Other games have beginnings that really stick with me. Deus Ex: Invisible War’s comes to mind. A few minutes into the game, the power in my character’s apartment building briefly went out. I chanced to look up to see the ceiling flicker. It was a hologram, behind which scientists watched. This moment alone was unnerving— but in a generic way (Oh no! I’m a lab rat for some scientists!). What makes it memorable is that the scientists watching me were not part of a evil corporation, but the same people I’d begun to cooperate with and talk to. Maybe I even related to them a little. It made the injustice of being monitored more palpable.
The other game that comes to mind is Unreal. I started off wandering through a prison space-ship after a catastrophe (I can’t remember what it was, or even if the game tells you). There were dead bodies. Streaks of blood colored the walls. It was dark and grim, and the lights flickered, giving strobe glimpses of carnage. At one point, I came to a door, the sort that lifts up and down mechanically. It was raised about a foot above the floor. Behind the door I heard screams and a few gunshots. A spray of blood came out from under the door. The door raised the rest of the way, with nothing behind it but pieces of dead body.
My twelve-year-old mind was terrified.
I don’t know if PST’s beginning will resonate with me as well as these other games’. It began with my character lying on a table in some sort of gore-splattered dungeon. A floating skull hovered next to me and spoke. The skull was clever, witty, and helpful. On tables around to me, dead bodies lay flayed and dissected. The skull told me scars covered my back. The scars were words; a journal, telling me what to do.
The next thing I remember is me killing some sort of undead worker for a key. I kind of pitied the worker. Then I spent a while trying to find which of the doors the key opened. In a big square room, I had somehow missed it.

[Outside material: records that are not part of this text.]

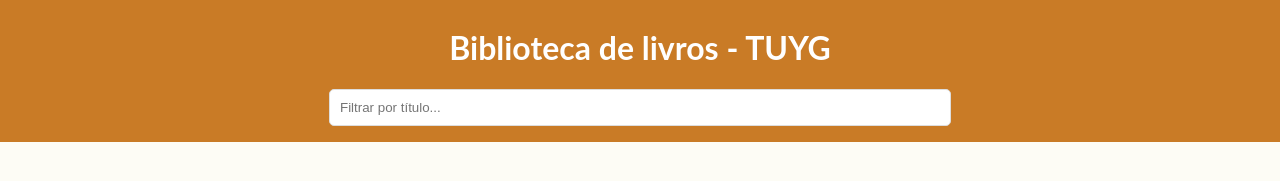
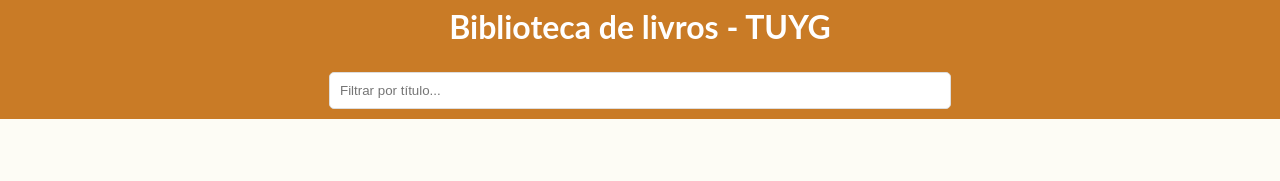
Before and after one commit to thiagoramalhob/BibliotecaTUYG, a website: page index.html in a window 1280 px wide. Shown: the part 169-350 px from the top of the page. Drawn offline with Linux system fonts and the light colour scheme; no server answers.

Commit message:
improvement: fix search

```diff
--- a/index.html
+++ b/index.html
@@ -10,9 +10,11 @@
 <body>
     <header>
         <img src="data/LogoPagina.jpg" alt="Logo da Biblioteca" class="logo">
-        <h1>Biblioteca de livros - TUYG</h1>
+        <h1 class="title">Biblioteca de livros - TUYG</h1>
+    </header>
+    <div class="search-container">
         <input type="text" id="searchBar" onkeyup="filterBooks()" placeholder="Filtrar por título...">
-    </header>
+    </div>
     <main id="bookList">
         <!-- Livros serão adicionados aqui -->
     </main>
--- a/src/styles.css
+++ b/src/styles.css
@@ -1,5 +1,3 @@
-/* Adicione ou ajuste estes estilos no seu arquivo styles.css */
-
 body {
     font-family: 'Lato', sans-serif;
     background-color: #fdfcf5; /* Marrom claro */
@@ -17,6 +15,7 @@ header {
     align-items: center; /* Centraliza o conteúdo horizontalmente */
     padding: 1em; /* Reduzido para diminuir o tamanho do header */
     position: relative;
+    text-align: center; /* Centraliza o texto no header */
 }
 
 header .logo {
@@ -25,14 +24,33 @@ header .logo {
 }
 
 header .title {
-    text-align: center; /* Centraliza o título */
     font-size: 2em; /* Tamanho do título */
     margin: 0;
+    width: 80%; /* Limita a largura para manter o texto centralizado */
+    word-wrap: break-word; /* Permite que o texto quebre em várias linhas */
+    display: flex;
+    justify-content: center;
+    align-items: center;
+    text-align: center; /* Centraliza o texto no título */
 }
 
+/* Media query para telas menores */
+@media (max-width: 600px) {
+    header .title {
+        font-size: 1.5em; /* Reduz o tamanho da fonte em telas menores */
+    }
+}
+
+/* Barra de busca */
 .search-container {
+    width: 100%;
+    background-color: #C97B26; /* Mantém a cor de fundo do header */
     text-align: center;
-    margin: 20px 0;
+    padding: 10px 0;
+    position: -webkit-sticky; /* Para navegadores compatíveis com WebKit */
+    position: sticky;
+    top: 0;
+    z-index: 1000; /* Garante que a barra de busca fique acima do conteúdo */
 }
 
 #searchBar {
@@ -43,6 +61,7 @@ header .title {
     border: 1px solid #ddd;
 }
 
+/* Lista de livros */
 #bookList {
     display: grid;
     grid-template-columns: repeat(auto-fill, minmax(220px, 1fr)); /* Ajusta o número de colunas baseado na largura */
@@ -70,9 +89,8 @@ header .title {
 }
 
 .book img {
-    width: 100%;      /* Define a largura da imagem para 100% do contêiner */
-    height: 180px;    /* Define uma altura fixa para a imagem */
-    object-fit: cover; /* Ajusta a imagem para cobrir o contêiner mantendo a proporção */
+    max-width: 100%;
+    height: auto;
     border-radius: 10px;
 }
 
```
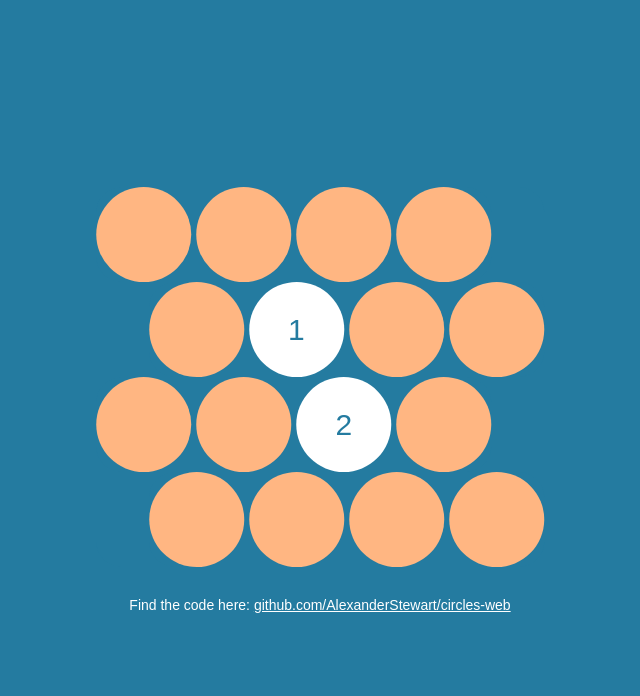
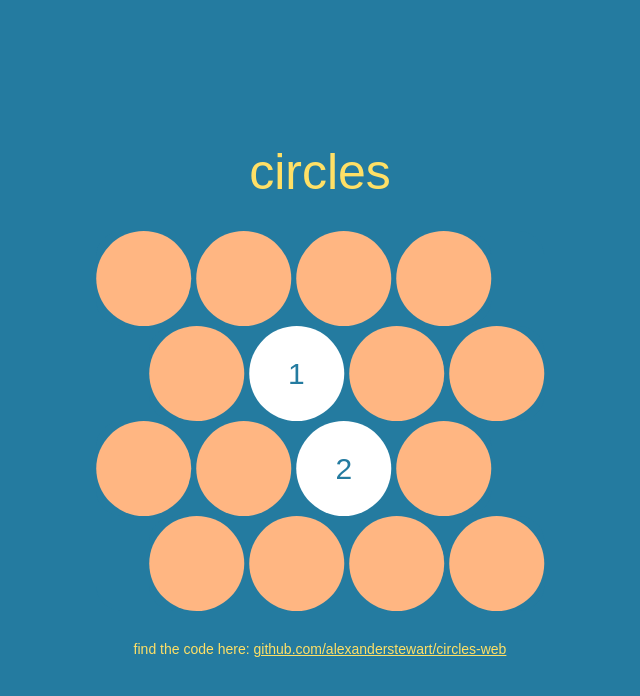
Before and after one commit to AlexanderStewart/circles-web, a React (Create React App) app: page / in a window 1280 px wide. Shown: the top 696 px of the page, without its empty margins (320-960 px from the left). Built offline with nearby package versions, Linux system fonts and the light colour scheme.

Commit message:
This commit is before the change of dimensions.

```diff
--- a/src/components/Board.js
+++ b/src/components/Board.js
@@ -18,6 +18,8 @@ class Board extends React.Component {
     render() {
       return (
         <div>
+          <div className="title">circles</div>
+          <div className="content-space"></div>
           <div className="game-board">
             <div className="game-row align-left">
               {this.renderCircle(0)}
@@ -59,14 +61,10 @@ class Board extends React.Component {
               {this.renderCircle(15)}
             </div>
           </div>
-          <div style={{ height: "30px" }}></div>
-          <div style={{ textAlign: "center", color: "#FFFFFF" }}>
-            Find the code here:{" "}
-            <a
-              style={{ color: "#FFFFFF" }}
-              href="https://github.com/AlexanderStewart/circles-web"
-            >
-              github.com/AlexanderStewart/circles-web
+          <div className="content-space"></div>
+          <div className="github-link-text">
+            find the code here: <a className="github-link" href="https://github.com/AlexanderStewart/circles-web">
+               github.com/alexanderstewart/circles-web
             </a>
           </div>
         </div>
--- a/src/style/index.css
+++ b/src/style/index.css
@@ -64,4 +64,45 @@ body {
   user-select: none;
 }
 
-/*# sourceMappingURL=index.css.map */
+.title {
+  text-align: center;
+  color: #FFE066;
+  font-size: 50px;
+}
+
+.content-space {
+  height: 30px;
+}
+
+.github-link-text {
+  text-align: center;
+  color: #FFE066;
+}
+
+.github-link {
+  color: #FFE066;
+}
+
+/* @media (max-width: 500px) {
+  .game-board {
+    width: 400.0px;
+    height: 340px;
+  }
+  .circle {
+    width: 80.67px;
+    height: 80.67px;
+  }
+  .game-row {
+    width: 335.418px;
+    height: 80.67px;
+  }
+  .horizontal-space {
+    width: 4.245;
+    height:
+  }
+
+  .vertical-space {
+    width:
+    height:
+  }
+} */
```
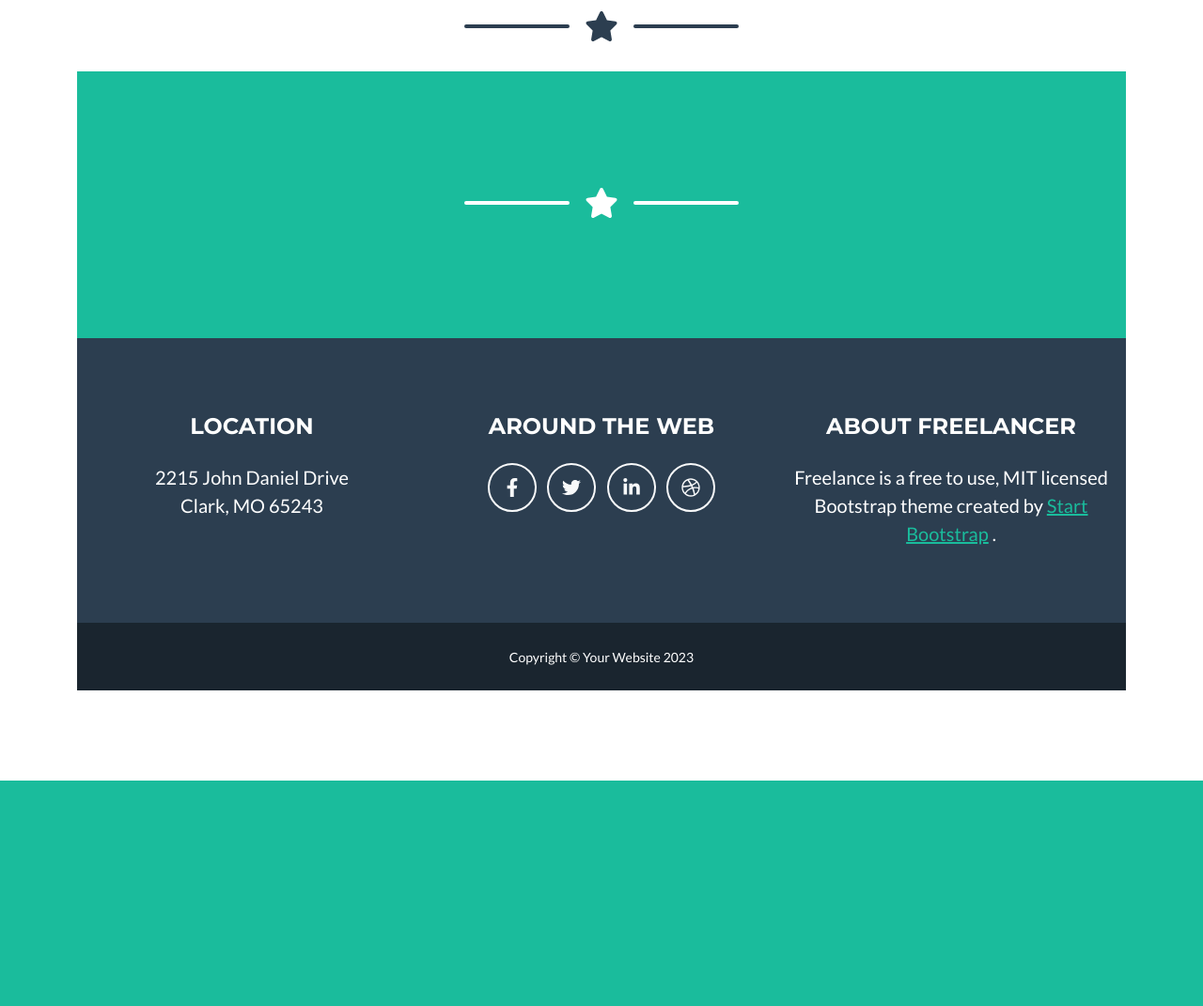
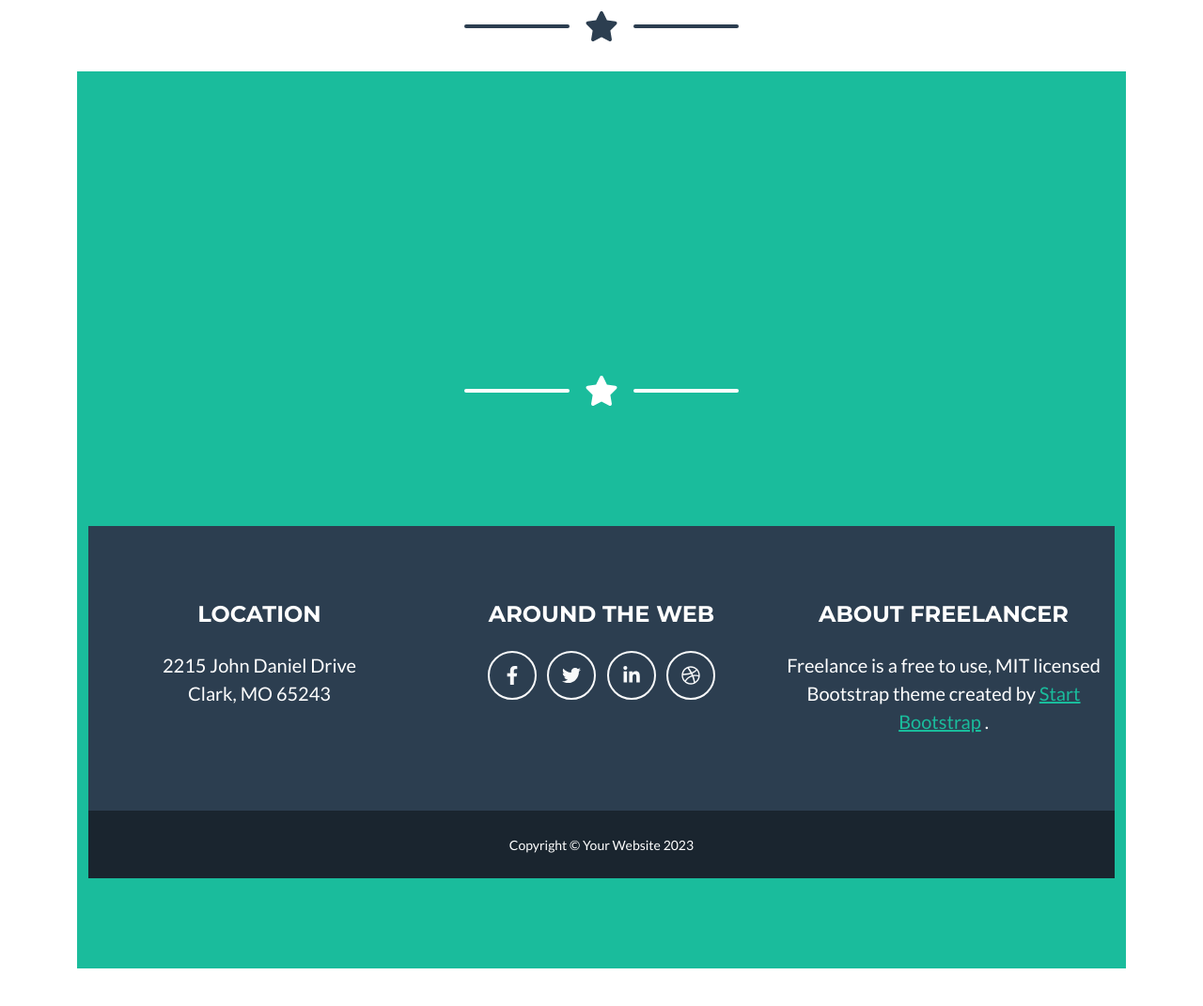
Before and after one commit to jkutscher/3era_entrega_kutscher, a Django app: template AppEntrega/templates/padre.html in a window 1280 px wide. Shown: the part 500-1571 px from the top of the page at 94% size. Before the commit the page ends 1331 px from the top, so only its background shows below. Run offline with Django 3.2, Linux system fonts and the light colour scheme; the template is opened without the code that fills it, so the values that code supplies are empty; some libraries are stand-ins or nearby versions.

Commit message:
ahora va con la carpeta correcta

```diff
--- a/AppEntrega/templates/padre.html
+++ b/AppEntrega/templates/padre.html
@@ -86,28 +86,35 @@
         <!-- About Section-->
         <section class="page-section bg-primary text-white mb-0" id="about">
             <div class="container">
-<!-- About Section Heading-->
-<div class="mx-auto">
-    <h2 class="page-section-heading text-center text-uppercase text-white">
-        {% block model %}{% endblock %}
-    </h2>
-</div>
+<!-- Masthead-->
+<header class="masthead bg-primary text-white text-center">
+    <div class="container d-flex align-items-center flex-column">
+        <!-- Masthead Heading-->
+        <h1 class="masthead-heading text-uppercase mb-0">
 
+            {% block model %}
+
+            {% endblock %}
+
+
+        </h1>
         <!-- Icon Divider-->
         <div class="divider-custom divider-light">
             <div class="divider-custom-line"></div>
             <div class="divider-custom-icon"><i class="fas fa-star"></i></div>
             <div class="divider-custom-line"></div>
         </div>
+        <!-- Masthead Subheading-->
+        <p class="masthead-subheading font-weight-light mb-0">
 
-<!-- About Section Content-->
-<div class="row">
-    <div class="col-lg-4 ms-auto">
-        {% block text %}{% endblock %}
+            {% block text %}
+
+            {% endblock %}
+
+
+        </p>
     </div>
-</div>
-</div>
-</section>
+</header>
         <!-- Footer-->
         <footer class="footer text-center">
             <div class="container">
```
Also changed, not shown: AppEntrega/templates/juez.html (+3 -17 lines), AppEntrega/templates/jugador.html (+4 -15 lines), AppEntrega/static/AppEntrega/assets/favicon.ico (renamed from AppEntrega/static/assets/favicon.ico), AppEntrega/static/AppEntrega/assets/img/avataaars.svg (renamed from AppEntrega/static/assets/img/avataaars.svg), AppEntrega/static/AppEntrega/assets/img/portfolio/cabin.png (renamed from AppEntrega/static/assets/img/portfolio/cabin.png), AppEntrega/static/AppEntrega/assets/img/portfolio/cake.png (renamed from AppEntrega/static/assets/img/portfolio/cake.png), AppEntrega/static/AppEntrega/assets/img/portfolio/circus.png (renamed from AppEntrega/static/assets/img/portfolio/circus.png), AppEntrega/static/AppEntrega/assets/img/portfolio/game.png (renamed from AppEntrega/static/assets/img/portfolio/game.png), AppEntrega/static/AppEntrega/assets/img/portfolio/safe.png (renamed from AppEntrega/static/assets/img/portfolio/safe.png), AppEntrega/static/AppEntrega/assets/img/portfolio/submarine.png (renamed from AppEntrega/static/assets/img/portfolio/submarine.png), AppEntrega/static/AppEntrega/css/styles.css (renamed from AppEntrega/static/css/styles.css), AppEntrega/static/AppEntrega/index.html (renamed from AppEntrega/static/index.html), AppEntrega/static/AppEntrega/js/scripts.js (renamed from AppEntrega/static/js/scripts.js). Lines whose indentation alone changed are shown as unchanged.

In following few minutes, I met grisly and interesting creatures. I can’t remember their names or what they said; I do remember a totally compelling air of eerie mysticism, exaggerated by the gore and the casual chat of my companion (the talking floating skull).
The other thing of note is me killing one of NPC’s there. I entered a conversation with him. Through my bumbling answers to his questions, I ended up provoking him to attack me. I killed him. At first I didn’t mind or care about it. I was under the impression that I couldn’t avoid killing him, that the game made me do it. But in the next 30 minutes of play, I began to feel like I could have avoided the murder. Now everyone in the gruesome building wanted me dead. And rightly so. I had just killed one of the workers. And now I regret killing him.
This whole mental process is an interesting example of how important effecting change can be. Simkins and Steinkuehler talk about this in their paper “Critical Ethical Reasoning and Role-Play“. In a game, a player’s ability or perceived ability to effect change in the game world can be really important to the meanings or feelings a game provokes. When I thought the game structure forced my hand, I wasn’t too interested in the consequences. As soon as the inkling of fault entered my mind—that something could have been another way—I became emotionally invested in what happened.